--- START ---

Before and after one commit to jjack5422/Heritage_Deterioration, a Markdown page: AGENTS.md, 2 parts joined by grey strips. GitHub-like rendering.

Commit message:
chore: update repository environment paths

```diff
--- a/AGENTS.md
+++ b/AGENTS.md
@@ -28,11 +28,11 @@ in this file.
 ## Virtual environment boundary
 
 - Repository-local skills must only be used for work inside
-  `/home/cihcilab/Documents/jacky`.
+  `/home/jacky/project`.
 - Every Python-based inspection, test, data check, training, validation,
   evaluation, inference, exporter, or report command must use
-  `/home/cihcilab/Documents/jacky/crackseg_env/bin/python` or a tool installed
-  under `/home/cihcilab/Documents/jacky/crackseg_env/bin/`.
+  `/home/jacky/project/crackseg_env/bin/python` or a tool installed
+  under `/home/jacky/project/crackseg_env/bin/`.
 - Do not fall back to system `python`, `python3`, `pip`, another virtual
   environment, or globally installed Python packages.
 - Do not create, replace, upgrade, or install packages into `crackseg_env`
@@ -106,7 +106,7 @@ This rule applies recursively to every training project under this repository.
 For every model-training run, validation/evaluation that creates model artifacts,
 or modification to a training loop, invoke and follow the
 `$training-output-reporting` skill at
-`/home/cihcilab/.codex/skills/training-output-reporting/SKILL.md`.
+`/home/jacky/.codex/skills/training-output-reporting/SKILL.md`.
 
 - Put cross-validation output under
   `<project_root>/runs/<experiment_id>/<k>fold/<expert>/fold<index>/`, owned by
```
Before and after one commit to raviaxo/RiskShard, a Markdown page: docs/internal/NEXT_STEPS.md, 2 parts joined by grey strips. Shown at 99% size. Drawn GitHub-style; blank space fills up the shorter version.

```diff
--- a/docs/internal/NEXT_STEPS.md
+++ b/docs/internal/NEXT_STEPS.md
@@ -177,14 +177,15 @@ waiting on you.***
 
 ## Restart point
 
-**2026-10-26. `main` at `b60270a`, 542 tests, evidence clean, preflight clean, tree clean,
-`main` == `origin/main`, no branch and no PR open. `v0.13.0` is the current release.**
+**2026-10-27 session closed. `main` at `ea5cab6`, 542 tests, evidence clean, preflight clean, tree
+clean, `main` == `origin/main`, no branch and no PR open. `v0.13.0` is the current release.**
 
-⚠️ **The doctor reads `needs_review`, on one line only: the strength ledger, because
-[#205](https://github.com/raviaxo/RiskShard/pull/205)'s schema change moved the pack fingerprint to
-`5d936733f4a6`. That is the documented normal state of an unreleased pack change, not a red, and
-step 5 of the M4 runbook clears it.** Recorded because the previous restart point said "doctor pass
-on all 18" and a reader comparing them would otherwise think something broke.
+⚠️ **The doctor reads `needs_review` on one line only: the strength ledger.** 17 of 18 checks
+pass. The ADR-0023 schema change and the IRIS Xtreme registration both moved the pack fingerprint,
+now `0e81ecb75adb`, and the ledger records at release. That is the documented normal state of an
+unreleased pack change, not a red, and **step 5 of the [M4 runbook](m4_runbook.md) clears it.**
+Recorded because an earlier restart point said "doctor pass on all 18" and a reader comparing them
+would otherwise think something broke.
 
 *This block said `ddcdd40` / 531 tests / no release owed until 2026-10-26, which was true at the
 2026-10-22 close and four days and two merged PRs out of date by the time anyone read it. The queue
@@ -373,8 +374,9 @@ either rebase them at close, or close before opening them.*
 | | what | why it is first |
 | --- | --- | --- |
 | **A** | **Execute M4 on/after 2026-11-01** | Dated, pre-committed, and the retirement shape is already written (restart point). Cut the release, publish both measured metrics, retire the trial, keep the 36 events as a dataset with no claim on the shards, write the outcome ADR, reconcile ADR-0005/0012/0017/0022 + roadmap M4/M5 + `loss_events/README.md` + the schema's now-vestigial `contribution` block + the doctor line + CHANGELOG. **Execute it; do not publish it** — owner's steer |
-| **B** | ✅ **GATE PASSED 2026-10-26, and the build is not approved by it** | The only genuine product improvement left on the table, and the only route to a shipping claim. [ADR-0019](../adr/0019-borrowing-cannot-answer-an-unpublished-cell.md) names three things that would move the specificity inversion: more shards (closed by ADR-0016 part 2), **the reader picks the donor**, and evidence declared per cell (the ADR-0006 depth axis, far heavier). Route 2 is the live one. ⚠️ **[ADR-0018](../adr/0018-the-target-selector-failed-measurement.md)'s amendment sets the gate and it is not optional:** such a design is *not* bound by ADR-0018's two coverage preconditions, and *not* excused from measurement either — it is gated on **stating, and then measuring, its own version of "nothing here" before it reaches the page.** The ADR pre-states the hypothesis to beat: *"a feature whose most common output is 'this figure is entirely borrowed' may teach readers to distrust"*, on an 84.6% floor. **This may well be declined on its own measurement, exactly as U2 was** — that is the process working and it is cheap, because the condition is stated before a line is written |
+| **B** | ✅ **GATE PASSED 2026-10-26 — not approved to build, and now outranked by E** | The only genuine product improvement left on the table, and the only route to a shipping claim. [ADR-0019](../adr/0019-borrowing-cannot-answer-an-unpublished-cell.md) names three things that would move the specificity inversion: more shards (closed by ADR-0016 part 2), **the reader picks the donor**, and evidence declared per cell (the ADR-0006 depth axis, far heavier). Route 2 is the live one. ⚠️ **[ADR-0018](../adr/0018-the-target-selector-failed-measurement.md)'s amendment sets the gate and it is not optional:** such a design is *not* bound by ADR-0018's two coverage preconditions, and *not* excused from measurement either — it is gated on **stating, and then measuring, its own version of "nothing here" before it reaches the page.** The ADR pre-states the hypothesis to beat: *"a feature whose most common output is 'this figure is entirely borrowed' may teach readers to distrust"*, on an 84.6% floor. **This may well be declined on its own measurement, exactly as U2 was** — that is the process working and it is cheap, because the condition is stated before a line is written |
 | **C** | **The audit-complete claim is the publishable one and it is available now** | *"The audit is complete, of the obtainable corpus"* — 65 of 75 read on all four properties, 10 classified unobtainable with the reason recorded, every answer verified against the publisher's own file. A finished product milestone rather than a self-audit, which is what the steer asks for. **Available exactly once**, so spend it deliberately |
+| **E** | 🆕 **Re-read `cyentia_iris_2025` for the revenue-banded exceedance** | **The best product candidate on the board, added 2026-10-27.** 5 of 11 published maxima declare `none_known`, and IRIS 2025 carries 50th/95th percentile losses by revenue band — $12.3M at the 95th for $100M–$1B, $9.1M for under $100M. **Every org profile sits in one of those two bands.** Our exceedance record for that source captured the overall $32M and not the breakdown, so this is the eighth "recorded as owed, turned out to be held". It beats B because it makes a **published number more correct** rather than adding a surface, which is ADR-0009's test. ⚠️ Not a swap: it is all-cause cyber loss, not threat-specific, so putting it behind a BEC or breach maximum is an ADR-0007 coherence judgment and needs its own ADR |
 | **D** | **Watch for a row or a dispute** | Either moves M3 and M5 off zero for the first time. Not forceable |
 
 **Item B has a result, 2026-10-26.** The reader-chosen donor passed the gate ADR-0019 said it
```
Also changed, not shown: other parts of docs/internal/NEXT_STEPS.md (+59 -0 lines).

--- END ---

Work instructions. From the first line to the last, retype the data exactly.

Task solution.
Before and after one commit to jjack5422/Heritage_Deterioration, a Markdown page: AGENTS.md, 2 parts joined by grey strips. GitHub-like rendering.

Commit message:
chore: update repository environment paths

```diff
--- a/AGENTS.md
+++ b/AGENTS.md
@@ -28,11 +28,11 @@ in this file.
 ## Virtual environment boundary
 
 - Repository-local skills must only be used for work inside
-  `/home/cihcilab/Documents/jacky`.
+  `/home/jacky/project`.
 - Every Python-based inspection, test, data check, training, validation,
   evaluation, inference, exporter, or report command must use
-  `/home/cihcilab/Documents/jacky/crackseg_env/bin/python` or a tool installed
-  under `/home/cihcilab/Documents/jacky/crackseg_env/bin/`.
+  `/home/jacky/project/crackseg_env/bin/python` or a tool installed
+  under `/home/jacky/project/crackseg_env/bin/`.
 - Do not fall back to system `python`, `python3`, `pip`, another virtual
   environment, or globally installed Python packages.
 - Do not create, replace, upgrade, or install packages into `crackseg_env`
@@ -106,7 +106,7 @@ This rule applies recursively to every training project under this repository.
 For every model-training run, validation/evaluation that creates model artifacts,
 or modification to a training loop, invoke and follow the
 `$training-output-reporting` skill at
-`/home/cihcilab/.codex/skills/training-output-reporting/SKILL.md`.
+`/home/jacky/.codex/skills/training-output-reporting/SKILL.md`.
 
 - Put cross-validation output under
   `<project_root>/runs/<experiment_id>/<k>fold/<expert>/fold<index>/`, owned by
```
Before and after one commit to raviaxo/RiskShard, a Markdown page: docs/internal/NEXT_STEPS.md, 2 parts joined by grey strips. Shown at 99% size. Drawn GitHub-style; blank space fills up the shorter version.

```diff
--- a/docs/internal/NEXT_STEPS.md
+++ b/docs/internal/NEXT_STEPS.md
@@ -177,14 +177,15 @@ waiting on you.***
 
 ## Restart point
 
-**2026-10-26. `main` at `b60270a`, 542 tests, evidence clean, preflight clean, tree clean,
-`main` == `origin/main`, no branch and no PR open. `v0.13.0` is the current release.**
+**2026-10-27 session closed. `main` at `ea5cab6`, 542 tests, evidence clean, preflight clean, tree
+clean, `main` == `origin/main`, no branch and no PR open. `v0.13.0` is the current release.**
 
-⚠️ **The doctor reads `needs_review`, on one line only: the strength ledger, because
-[#205](https://github.com/raviaxo/RiskShard/pull/205)'s schema change moved the pack fingerprint to
-`5d936733f4a6`. That is the documented normal state of an unreleased pack change, not a red, and
-step 5 of the M4 runbook clears it.** Recorded because the previous restart point said "doctor pass
-on all 18" and a reader comparing them would otherwise think something broke.
+⚠️ **The doctor reads `needs_review` on one line only: the strength ledger.** 17 of 18 checks
+pass. The ADR-0023 schema change and the IRIS Xtreme registration both moved the pack fingerprint,
+now `0e81ecb75adb`, and the ledger records at release. That is the documented normal state of an
+unreleased pack change, not a red, and **step 5 of the [M4 runbook](m4_runbook.md) clears it.**
+Recorded because an earlier restart point said "doctor pass on all 18" and a reader comparing them
+would otherwise think something broke.
 
 *This block said `ddcdd40` / 531 tests / no release owed until 2026-10-26, which was true at the
 2026-10-22 close and four days and two merged PRs out of date by the time anyone read it. The queue
@@ -373,8 +374,9 @@ either rebase them at close, or close before opening them.*
 | | what | why it is first |
 | --- | --- | --- |
 | **A** | **Execute M4 on/after 2026-11-01** | Dated, pre-committed, and the retirement shape is already written (restart point). Cut the release, publish both measured metrics, retire the trial, keep the 36 events as a dataset with no claim on the shards, write the outcome ADR, reconcile ADR-0005/0012/0017/0022 + roadmap M4/M5 + `loss_events/README.md` + the schema's now-vestigial `contribution` block + the doctor line + CHANGELOG. **Execute it; do not publish it** — owner's steer |
-| **B** | ✅ **GATE PASSED 2026-10-26, and the build is not approved by it** | The only genuine product improvement left on the table, and the only route to a shipping claim. [ADR-0019](../adr/0019-borrowing-cannot-answer-an-unpublished-cell.md) names three things that would move the specificity inversion: more shards (closed by ADR-0016 part 2), **the reader picks the donor**, and evidence declared per cell (the ADR-0006 depth axis, far heavier). Route 2 is the live one. ⚠️ **[ADR-0018](../adr/0018-the-target-selector-failed-measurement.md)'s amendment sets the gate and it is not optional:** such a design is *not* bound by ADR-0018's two coverage preconditions, and *not* excused from measurement either — it is gated on **stating, and then measuring, its own version of "nothing here" before it reaches the page.** The ADR pre-states the hypothesis to beat: *"a feature whose most common output is 'this figure is entirely borrowed' may teach readers to distrust"*, on an 84.6% floor. **This may well be declined on its own measurement, exactly as U2 was** — that is the process working and it is cheap, because the condition is stated before a line is written |
+| **B** | ✅ **GATE PASSED 2026-10-26 — not approved to build, and now outranked by E** | The only genuine product improvement left on the table, and the only route to a shipping claim. [ADR-0019](../adr/0019-borrowing-cannot-answer-an-unpublished-cell.md) names three things that would move the specificity inversion: more shards (closed by ADR-0016 part 2), **the reader picks the donor**, and evidence declared per cell (the ADR-0006 depth axis, far heavier). Route 2 is the live one. ⚠️ **[ADR-0018](../adr/0018-the-target-selector-failed-measurement.md)'s amendment sets the gate and it is not optional:** such a design is *not* bound by ADR-0018's two coverage preconditions, and *not* excused from measurement either — it is gated on **stating, and then measuring, its own version of "nothing here" before it reaches the page.** The ADR pre-states the hypothesis to beat: *"a feature whose most common output is 'this figure is entirely borrowed' may teach readers to distrust"*, on an 84.6% floor. **This may well be declined on its own measurement, exactly as U2 was** — that is the process working and it is cheap, because the condition is stated before a line is written |
 | **C** | **The audit-complete claim is the publishable one and it is available now** | *"The audit is complete, of the obtainable corpus"* — 65 of 75 read on all four properties, 10 classified unobtainable with the reason recorded, every answer verified against the publisher's own file. A finished product milestone rather than a self-audit, which is what the steer asks for. **Available exactly once**, so spend it deliberately |
+| **E** | 🆕 **Re-read `cyentia_iris_2025` for the revenue-banded exceedance** | **The best product candidate on the board, added 2026-10-27.** 5 of 11 published maxima declare `none_known`, and IRIS 2025 carries 50th/95th percentile losses by revenue band — $12.3M at the 95th for $100M–$1B, $9.1M for under $100M. **Every org profile sits in one of those two bands.** Our exceedance record for that source captured the overall $32M and not the breakdown, so this is the eighth "recorded as owed, turned out to be held". It beats B because it makes a **published number more correct** rather than adding a surface, which is ADR-0009's test. ⚠️ Not a swap: it is all-cause cyber loss, not threat-specific, so putting it behind a BEC or breach maximum is an ADR-0007 coherence judgment and needs its own ADR |
 | **D** | **Watch for a row or a dispute** | Either moves M3 and M5 off zero for the first time. Not forceable |
 
 **Item B has a result, 2026-10-26.** The reader-chosen donor passed the gate ADR-0019 said it
```
Also changed, not shown: other parts of docs/internal/NEXT_STEPS.md (+59 -0 lines).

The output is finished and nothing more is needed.